TASK GOAL: Could you set down exactly the lines of the data below, starting at the one that holds "-816,7 +816,7 @@" and ending at the one that holds "perspective-view capture of", both included, and only those?

RECORDS FOR THE EXERCISE:
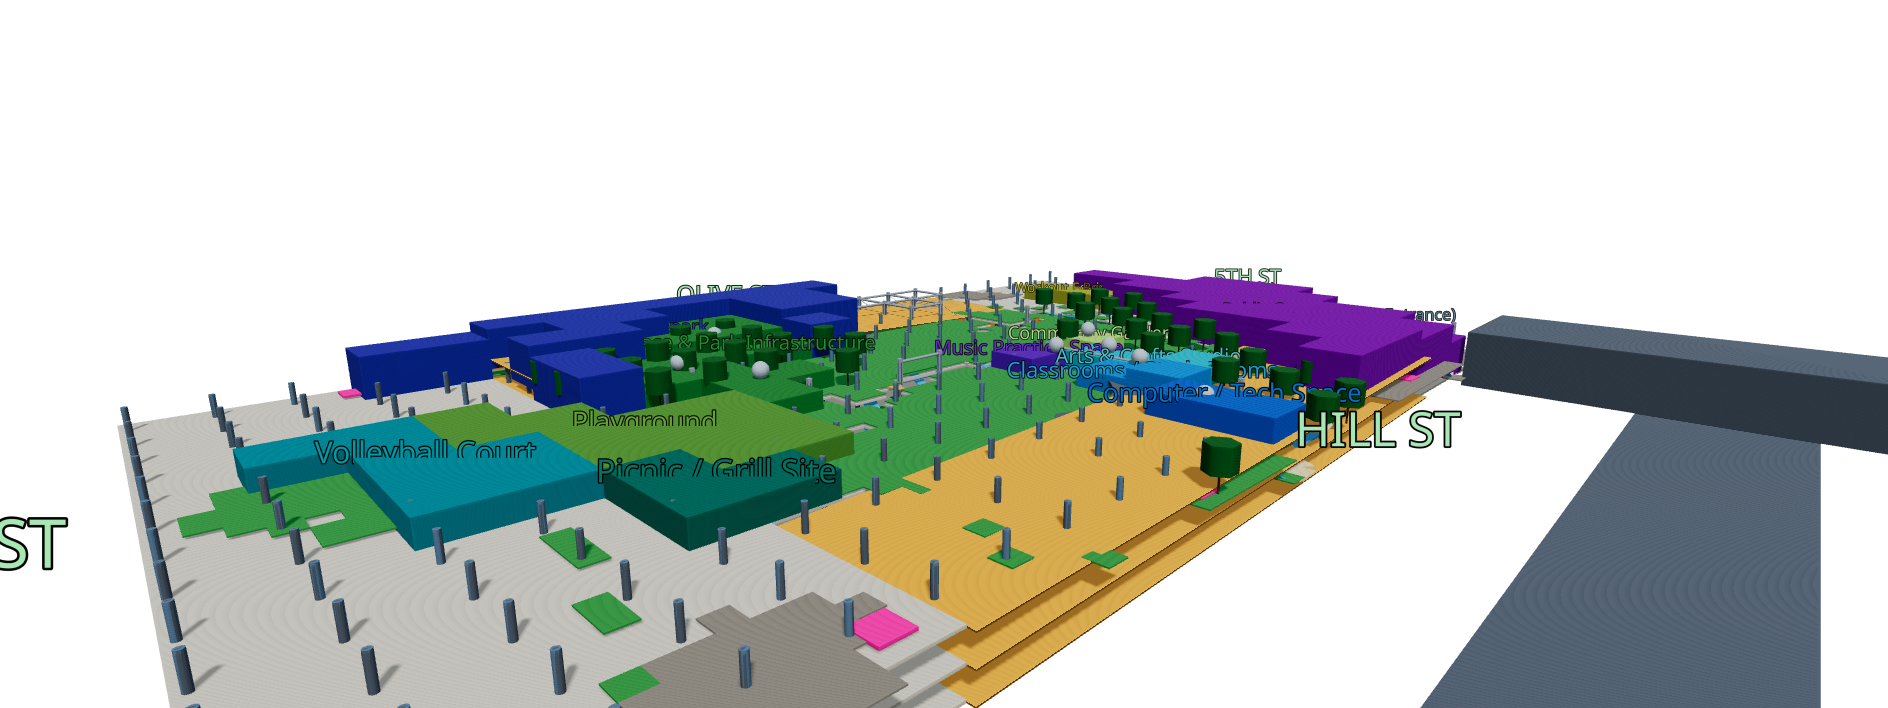
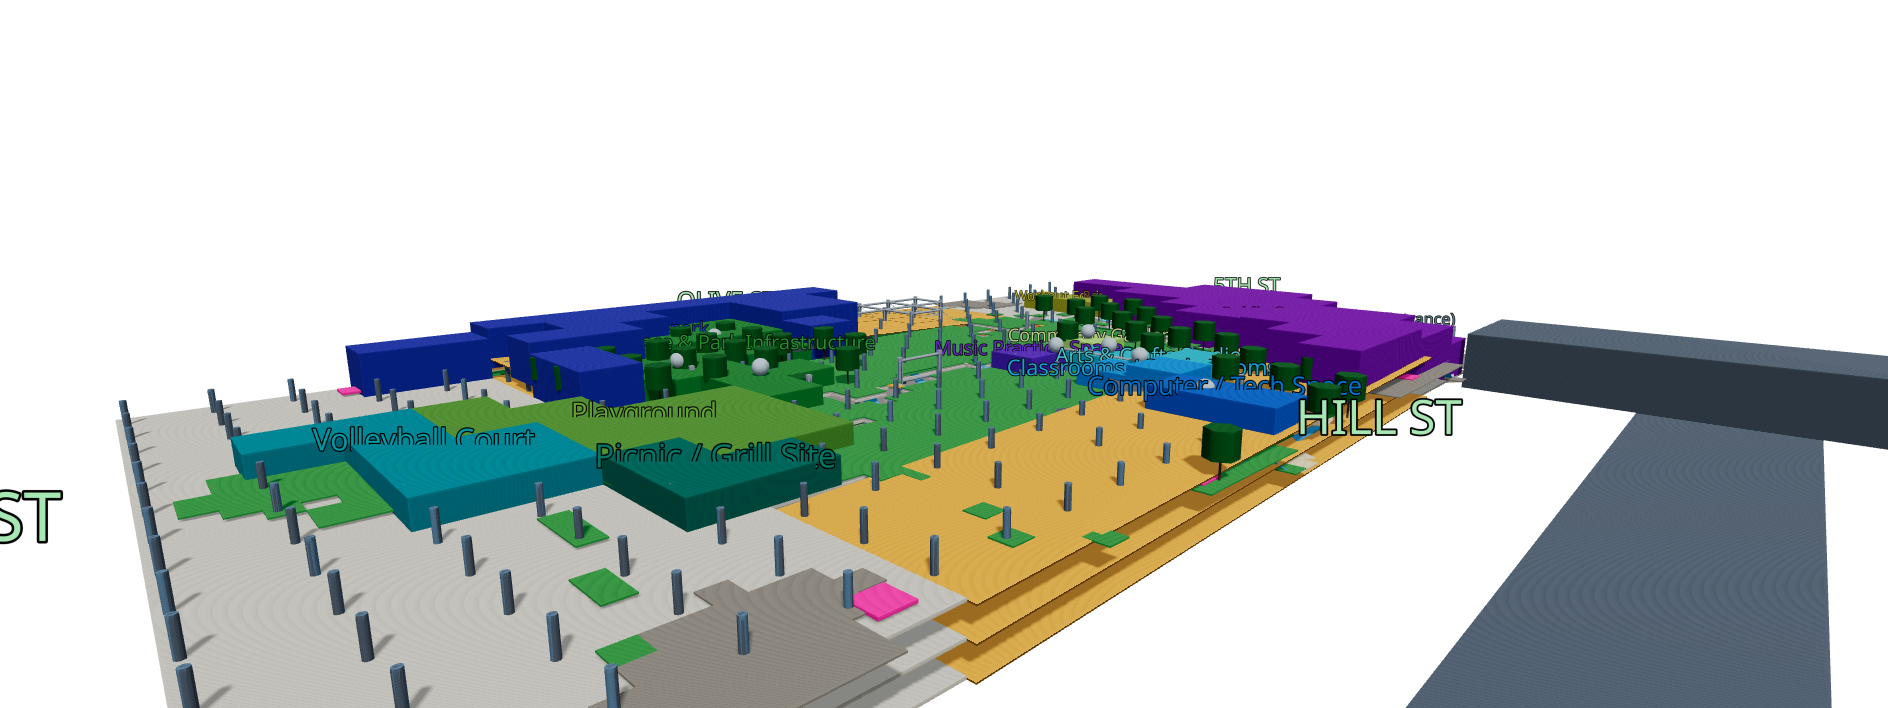
Swap generative-render slide to FLUX.2 output
Flux.1's renders were reported too loose/uncanny for the project;
the pipeline (feature/blender-mcp-pipeline) now runs FLUX.2 Klein 9B
instead, producing much more grounded, structurally faithful results
(matching terracing, bollard pattern, and site geometry precisely).
Updates the pipeline description and image alt text to match; same
prompt as before, so the caption text is unchanged.

diff --git a/html/final_deck.html b/html/final_deck.html
@@ -816,7 +816,7 @@
                 <div style="display:flex; flex:1; min-height:0;">
             <div class="col" style="padding-top:28px;">
                 <h2>Depth-Guided Render Pipeline</h2>
-                <p style="margin-bottom: 14px;">From inside the live 3D reconstruction, orbit and zoom into any part of the massing in perspective view, then capture that exact camera's true depth pass and route it through a local ComfyUI Flux depth-LoRA workflow for a structurally-faithful, photoreal render — closing the loop between procedural generation and generative visualization.</p>
+                <p style="margin-bottom: 14px;">From inside the live 3D reconstruction, orbit and zoom into any part of the massing in perspective view, then capture that exact camera's true depth pass and route it through a local ComfyUI FLUX.2 workflow for a structurally-faithful, photoreal render — closing the loop between procedural generation and generative visualization.</p>
                 <div class="rule" style="margin:10px 0;"></div>
                 <div class="vignette" style="margin-bottom:10px;">
                     <strong>PIPELINE</strong><br>
@@ -831,7 +831,7 @@
                     <img class="cf-source" src="../archive/render_output/PershingSquare/comfyPipelineDemo_sourceCapture.png"
                          alt="Raw perspective-view capture of the Pershing Square reconstruction, before rendering">
                     <img class="cf-rendered" src="../archive/render_output/PershingSquare/comfyPipelineDemo_perspectiveCapture.png"
-                         alt="ComfyUI Flux depth-LoRA render generated from that same captured perspective view">
+                         alt="ComfyUI FLUX.2 render generated from that same captured perspective view">
                 </div>
                 <div class="quote" style="width:100%; margin-top:14px; margin-bottom:0; flex-shrink:0;">
                     <div class="quote-source" style="margin-bottom:4px;">Prompt Used</div>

SOLVED PROBLEM:
@@ -816,7 +816,7 @@
                 <div style="display:flex; flex:1; min-height:0;">
             <div class="col" style="padding-top:28px;">
                 <h2>Depth-Guided Render Pipeline</h2>
-                <p style="margin-bottom: 14px;">From inside the live 3D reconstruction, orbit and zoom into any part of the massing in perspective view, then capture that exact camera's true depth pass and route it through a local ComfyUI Flux depth-LoRA workflow for a structurally-faithful, photoreal render — closing the loop between procedural generation and generative visualization.</p>
+                <p style="margin-bottom: 14px;">From inside the live 3D reconstruction, orbit and zoom into any part of the massing in perspective view, then capture that exact camera's true depth pass and route it through a local ComfyUI FLUX.2 workflow for a structurally-faithful, photoreal render — closing the loop between procedural generation and generative visualization.</p>
                 <div class="rule" style="margin:10px 0;"></div>
                 <div class="vignette" style="margin-bottom:10px;">
                     <strong>PIPELINE</strong><br>
@@ -831,7 +831,7 @@
                     <img class="cf-source" src="../archive/render_output/PershingSquare/comfyPipelineDemo_sourceCapture.png"
                          alt="Raw perspective-view capture of the Pershing Square reconstruction, before rendering">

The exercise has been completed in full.